(REQUIRED ACTION) Apart from the pictures, every line below is to be set down exactly.

(PROVIDED ENTRIES)
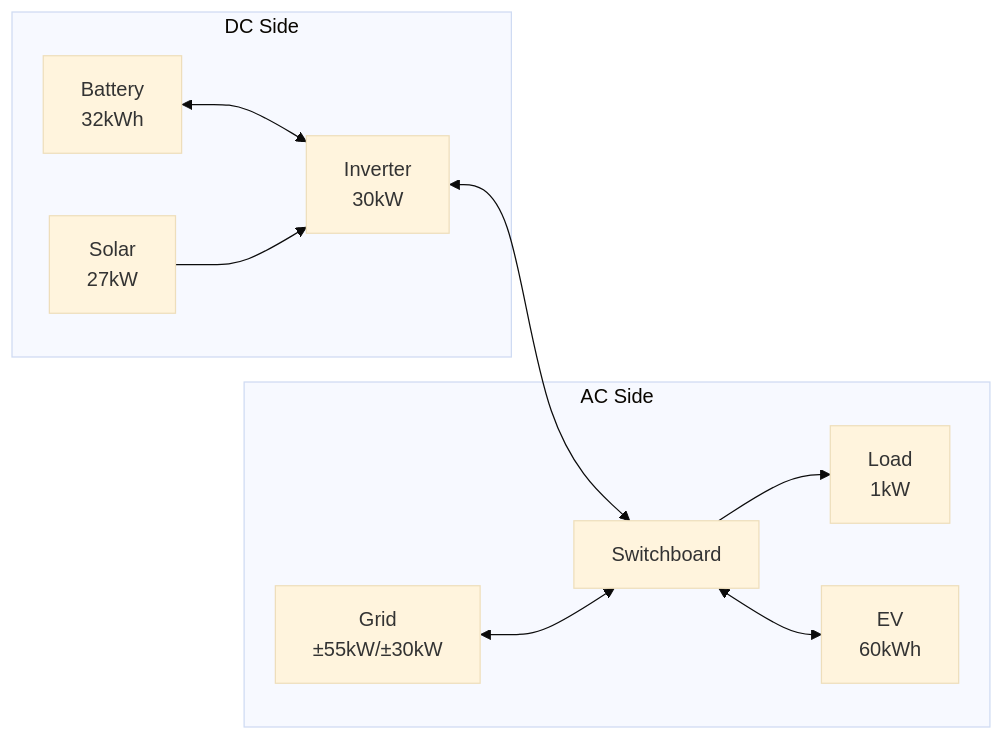
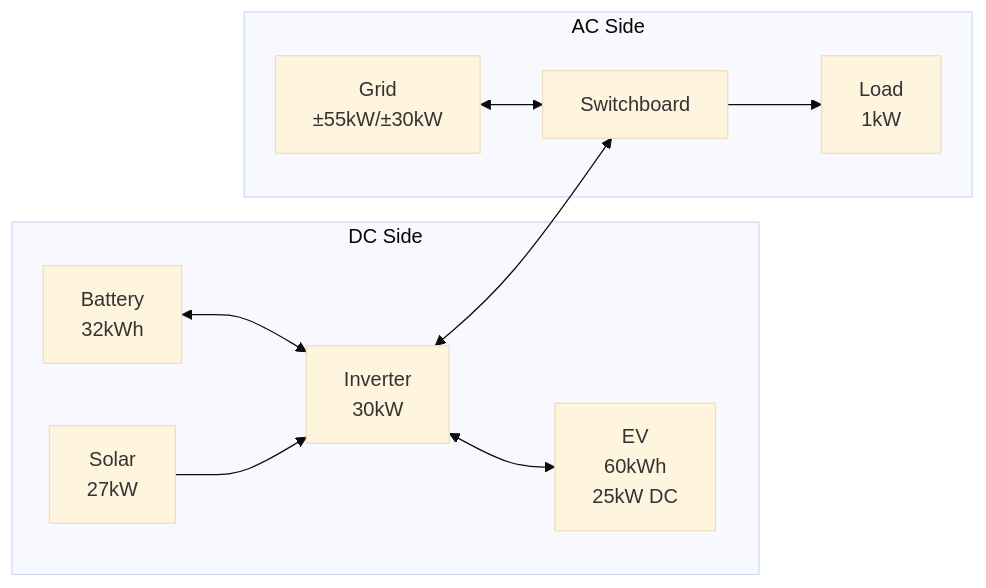
The diagram in docs/walkthroughs/adding-an-ev.md (Legion-XD/haeo), drawn with Mermaid (base theme) before and after one commit. The commit also changed other lines of this file and 3 other files, not shown here.

````diff
--- a/docs/walkthroughs/adding-an-ev.md
+++ b/docs/walkthroughs/adding-an-ev.md
@@ -13,14 +13,14 @@
 ```mermaid
 graph LR
     subgraph DC Side
         Battery[Battery<br/>32kWh] <--> Inverter
         Solar[Solar<br/>27kW] --> Inverter
+        Inverter <--> EV[EV<br/>60kWh<br/>25kW DC]
     end
 
     subgraph AC Side
         Inverter[Inverter<br/>30kW] <--> Switchboard[Switchboard]
         Grid[Grid<br/>±55kW/±30kW] <--> Switchboard
         Switchboard --> Load[Load<br/>1kW]
-        Switchboard <--> EV[EV<br/>60kWh]
     end
 ```
````
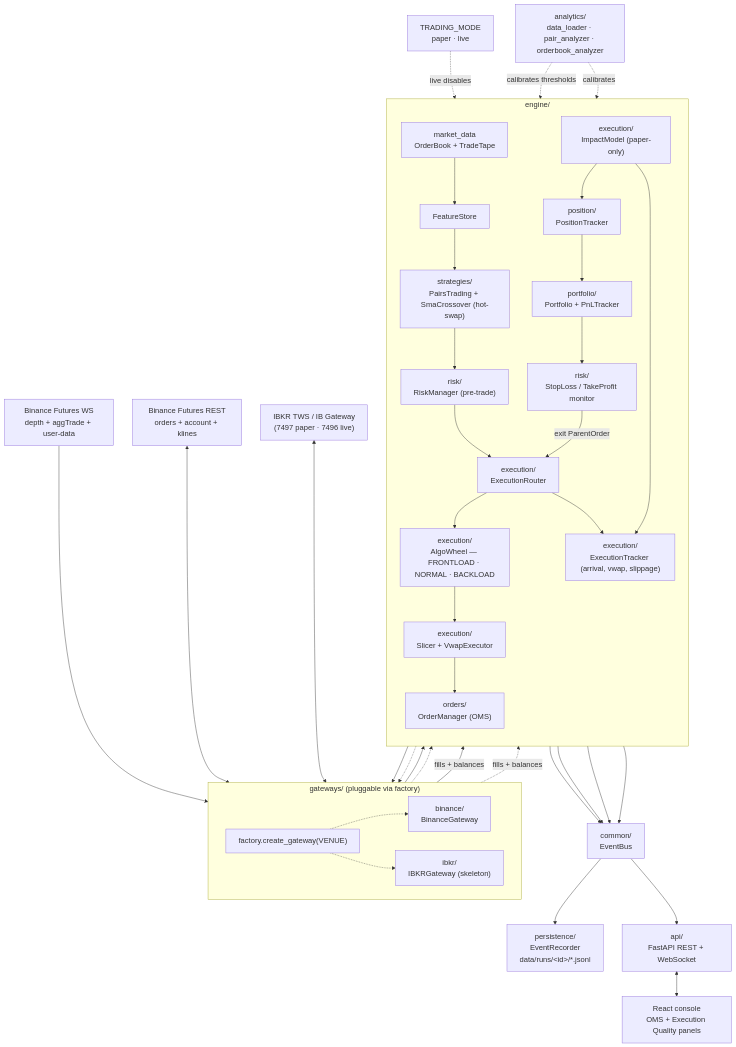
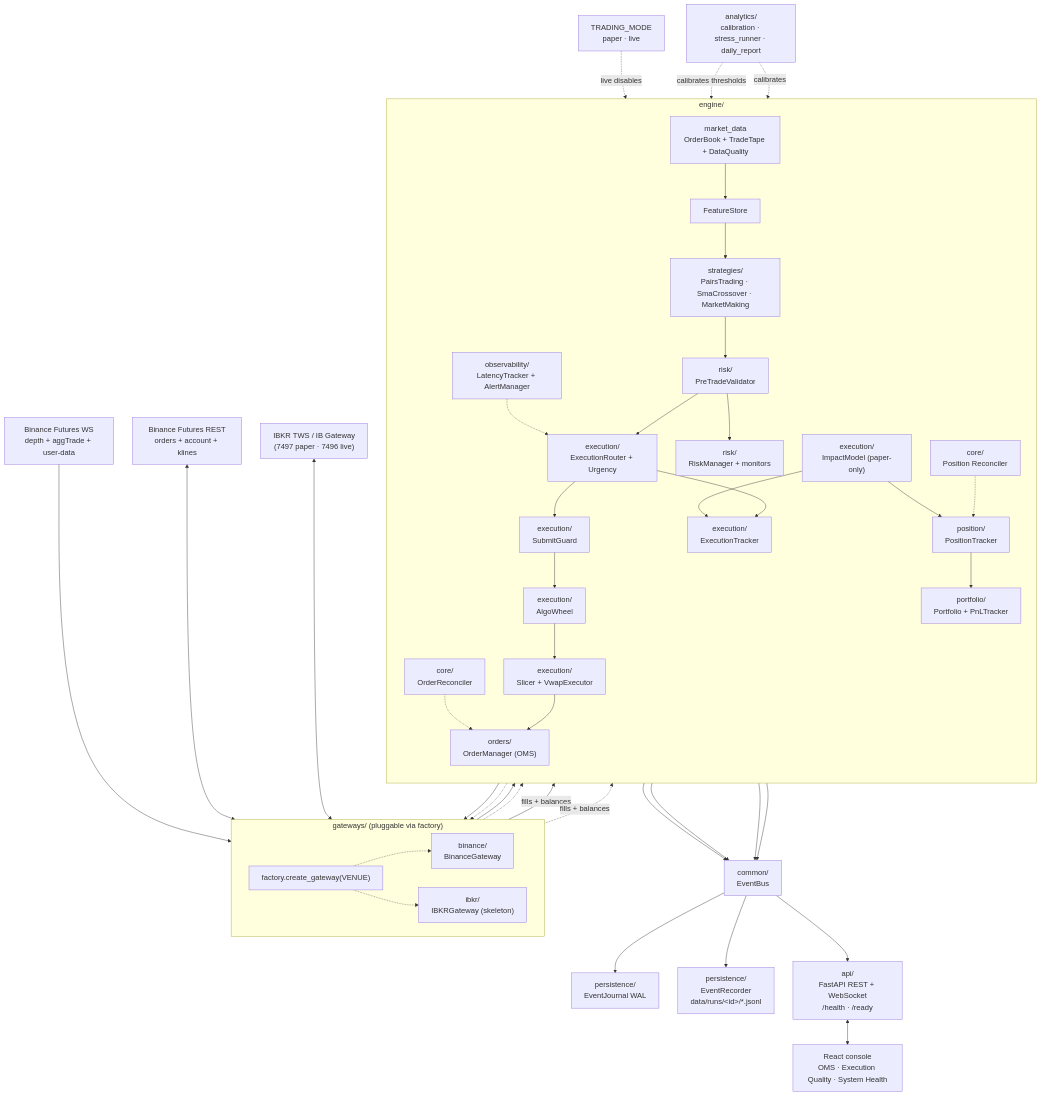
The diagram in README.md (Zendragon98/algo-trading-hub), drawn with Mermaid before and after one commit. The commit also changed other lines of this file and 54 other files, not shown here.

First line of the commit message:
Enhance architecture and engine functionality

````diff
--- a/README.md
+++ b/README.md
@@ -7,69 +7,78 @@
 ```mermaid
 %%{init: {"flowchart": {"useMaxWidth": false, "htmlLabels": true, "nodeSpacing": 45, "rankSpacing": 60}, "themeVariables": {"fontSize": "18px"}}}%%
 flowchart TB
     BinanceWs["Binance Futures WS<br/>depth + aggTrade + user-data"]
     BinanceRest["Binance Futures REST<br/>orders + account + klines"]
     IbkrTws["IBKR TWS / IB Gateway<br/>(7497 paper · 7496 live)"]
 
     subgraph gw ["gateways/ (pluggable via factory)"]
         direction LR
         Factory["factory.create_gateway(VENUE)"]
         BinanceGw["binance/<br/>BinanceGateway"]
         IbkrGw["ibkr/<br/>IBKRGateway (skeleton)"]
         Factory -.-> BinanceGw
         Factory -.-> IbkrGw
     end
     BinanceWs --> BinanceGw
     BinanceRest <--> BinanceGw
     IbkrTws <--> IbkrGw
 
     subgraph eng ["engine/"]
         direction TB
-        MarketData["market_data<br/>OrderBook + TradeTape"]
+        MarketData["market_data<br/>OrderBook + TradeTape + DataQuality"]
         Features["FeatureStore"]
-        Strategy["strategies/<br/>PairsTrading + SmaCrossover (hot-swap)"]
-        Risk["risk/<br/>RiskManager (pre-trade)"]
-        Router["execution/<br/>ExecutionRouter"]
-        Wheel["execution/<br/>AlgoWheel — FRONTLOAD · NORMAL · BACKLOAD"]
+        Strategy["strategies/<br/>PairsTrading · SmaCrossover · MarketMaking"]
+        PreTrade["risk/<br/>PreTradeValidator"]
+        RiskMon2["risk/<br/>RiskManager + monitors"]
+        Router["execution/<br/>ExecutionRouter + Urgency"]
+        SubmitGuard["execution/<br/>SubmitGuard"]
+        Wheel["execution/<br/>AlgoWheel"]
         Slicer["execution/<br/>Slicer + VwapExecutor"]
         OrderMgr["orders/<br/>OrderManager (OMS)"]
-        Tracker["execution/<br/>ExecutionTracker (arrival, vwap, slippage)"]
+        OrdRec["core/<br/>OrderReconciler"]
+        PosRec["core/<br/>Position Reconciler"]
+        Tracker["execution/<br/>ExecutionTracker"]
         Impact["execution/<br/>ImpactModel (paper-only)"]
         Position["position/<br/>PositionTracker"]
         Portfolio["portfolio/<br/>Portfolio + PnLTracker"]
-        RiskMon["risk/<br/>StopLoss / TakeProfit monitor"]
+        Obs["observability/<br/>LatencyTracker + AlertManager"]
 
-        MarketData --> Features --> Strategy --> Risk --> Router
-        Router --> Wheel --> Slicer --> OrderMgr
+        MarketData --> Features --> Strategy --> PreTrade --> Router
+        PreTrade --> RiskMon2
+        Router --> SubmitGuard --> Wheel --> Slicer --> OrderMgr
         Router --> Tracker
-        Impact --> Position --> Portfolio --> RiskMon
+        OrdRec -.-> OrderMgr
+        PosRec -.-> Position
+        Impact --> Position --> Portfolio
         Impact --> Tracker
-        RiskMon -->|exit ParentOrder| Router
+        Obs -.-> Router
     end
 
     BinanceGw --> MarketData
     IbkrGw -.-> MarketData
     OrderMgr --> BinanceGw
     OrderMgr -.-> IbkrGw
     BinanceGw -->|fills + balances| Impact
     IbkrGw -.->|fills + balances| Impact
 
     Mode["TRADING_MODE<br/>paper · live"] -.->|live disables| Impact
 
     Bus["common/<br/>EventBus"]
     Portfolio --> Bus
     OrderMgr --> Bus
     Tracker --> Bus
     MarketData --> Bus
 
+    Journal["persistence/<br/>EventJournal WAL"]
     Recorder["persistence/<br/>EventRecorder<br/>data/runs/&lt;id&gt;/*.jsonl"]
-    API["api/<br/>FastAPI REST + WebSocket"]
-    FE["React console<br/>OMS + Execution Quality panels"]
+    Bus --> Journal
     Bus --> Recorder
+    API["api/<br/>FastAPI REST + WebSocket<br/>/health · /ready"]
+    FE["React console<br/>OMS · Execution Quality · System Health"]
     Bus --> API
     API <--> FE
 
-    Analytics["analytics/<br/>data_loader · pair_analyzer · orderbook_analyzer"]
+    Analytics["analytics/<br/>calibration · stress_runner · daily_report"]
     Analytics -.->|calibrates thresholds| Strategy
     Analytics -.->|calibrates| Wheel
 ```
````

(SOLUTION)
The diagram in docs/walkthroughs/adding-an-ev.md (Legion-XD/haeo), drawn with Mermaid (base theme) before and after one commit. The commit also changed other lines of this file and 3 other files, not shown here.

````diff
--- a/docs/walkthroughs/adding-an-ev.md
+++ b/docs/walkthroughs/adding-an-ev.md
@@ -13,14 +13,14 @@
 ```mermaid
 graph LR
     subgraph DC Side
         Battery[Battery<br/>32kWh] <--> Inverter
         Solar[Solar<br/>27kW] --> Inverter
+        Inverter <--> EV[EV<br/>60kWh<br/>25kW DC]
     end
 
     subgraph AC Side
         Inverter[Inverter<br/>30kW] <--> Switchboard[Switchboard]
         Grid[Grid<br/>±55kW/±30kW] <--> Switchboard
         Switchboard --> Load[Load<br/>1kW]
-        Switchboard <--> EV[EV<br/>60kWh]
     end
 ```
````
The diagram in README.md (Zendragon98/algo-trading-hub), drawn with Mermaid before and after one commit. The commit also changed other lines of this file and 54 other files, not shown here.

First line of the commit message:
Enhance architecture and engine functionality

````diff
--- a/README.md
+++ b/README.md
@@ -7,69 +7,78 @@
 ```mermaid
 %%{init: {"flowchart": {"useMaxWidth": false, "htmlLabels": true, "nodeSpacing": 45, "rankSpacing": 60}, "themeVariables": {"fontSize": "18px"}}}%%
 flowchart TB
     BinanceWs["Binance Futures WS<br/>depth + aggTrade + user-data"]
     BinanceRest["Binance Futures REST<br/>orders + account + klines"]
     IbkrTws["IBKR TWS / IB Gateway<br/>(7497 paper · 7496 live)"]
 
     subgraph gw ["gateways/ (pluggable via factory)"]
         direction LR
         Factory["factory.create_gateway(VENUE)"]
         BinanceGw["binance/<br/>BinanceGateway"]
         IbkrGw["ibkr/<br/>IBKRGateway (skeleton)"]
         Factory -.-> BinanceGw
         Factory -.-> IbkrGw
     end
     BinanceWs --> BinanceGw
     BinanceRest <--> BinanceGw
     IbkrTws <--> IbkrGw
 
     subgraph eng ["engine/"]
         direction TB
-        MarketData["market_data<br/>OrderBook + TradeTape"]
+        MarketData["market_data<br/>OrderBook + TradeTape + DataQuality"]
         Features["FeatureStore"]
-        Strategy["strategies/<br/>PairsTrading + SmaCrossover (hot-swap)"]
-        Risk["risk/<br/>RiskManager (pre-trade)"]
-        Router["execution/<br/>ExecutionRouter"]
-        Wheel["execution/<br/>AlgoWheel — FRONTLOAD · NORMAL · BACKLOAD"]
+        Strategy["strategies/<br/>PairsTrading · SmaCrossover · MarketMaking"]
+        PreTrade["risk/<br/>PreTradeValidator"]
+        RiskMon2["risk/<br/>RiskManager + monitors"]
+        Router["execution/<br/>ExecutionRouter + Urgency"]
+        SubmitGuard["execution/<br/>SubmitGuard"]
+        Wheel["execution/<br/>AlgoWheel"]
         Slicer["execution/<br/>Slicer + VwapExecutor"]
         OrderMgr["orders/<br/>OrderManager (OMS)"]
-        Tracker["execution/<br/>ExecutionTracker (arrival, vwap, slippage)"]
+        OrdRec["core/<br/>OrderReconciler"]
+        PosRec["core/<br/>Position Reconciler"]
+        Tracker["execution/<br/>ExecutionTracker"]
         Impact["execution/<br/>ImpactModel (paper-only)"]
         Position["position/<br/>PositionTracker"]
         Portfolio["portfolio/<br/>Portfolio + PnLTracker"]
-        RiskMon["risk/<br/>StopLoss / TakeProfit monitor"]
+        Obs["observability/<br/>LatencyTracker + AlertManager"]
 
-        MarketData --> Features --> Strategy --> Risk --> Router
-        Router --> Wheel --> Slicer --> OrderMgr
+        MarketData --> Features --> Strategy --> PreTrade --> Router
+        PreTrade --> RiskMon2
+        Router --> SubmitGuard --> Wheel --> Slicer --> OrderMgr
         Router --> Tracker
-        Impact --> Position --> Portfolio --> RiskMon
+        OrdRec -.-> OrderMgr
+        PosRec -.-> Position
+        Impact --> Position --> Portfolio
         Impact --> Tracker
-        RiskMon -->|exit ParentOrder| Router
+        Obs -.-> Router
     end
 
     BinanceGw --> MarketData
     IbkrGw -.-> MarketData
     OrderMgr --> BinanceGw
     OrderMgr -.-> IbkrGw
     BinanceGw -->|fills + balances| Impact
     IbkrGw -.->|fills + balances| Impact
 
     Mode["TRADING_MODE<br/>paper · live"] -.->|live disables| Impact
 
     Bus["common/<br/>EventBus"]
     Portfolio --> Bus
     OrderMgr --> Bus
     Tracker --> Bus
     MarketData --> Bus
 
+    Journal["persistence/<br/>EventJournal WAL"]
     Recorder["persistence/<br/>EventRecorder<br/>data/runs/&lt;id&gt;/*.jsonl"]
-    API["api/<br/>FastAPI REST + WebSocket"]
-    FE["React console<br/>OMS + Execution Quality panels"]
+    Bus --> Journal
     Bus --> Recorder
+    API["api/<br/>FastAPI REST + WebSocket<br/>/health · /ready"]
+    FE["React console<br/>OMS · Execution Quality · System Health"]
     Bus --> API
     API <--> FE
 
-    Analytics["analytics/<br/>data_loader · pair_analyzer · orderbook_analyzer"]
+    Analytics["analytics/<br/>calibration · stress_runner · daily_report"]
     Analytics -.->|calibrates thresholds| Strategy
     Analytics -.->|calibrates| Wheel
 ```
````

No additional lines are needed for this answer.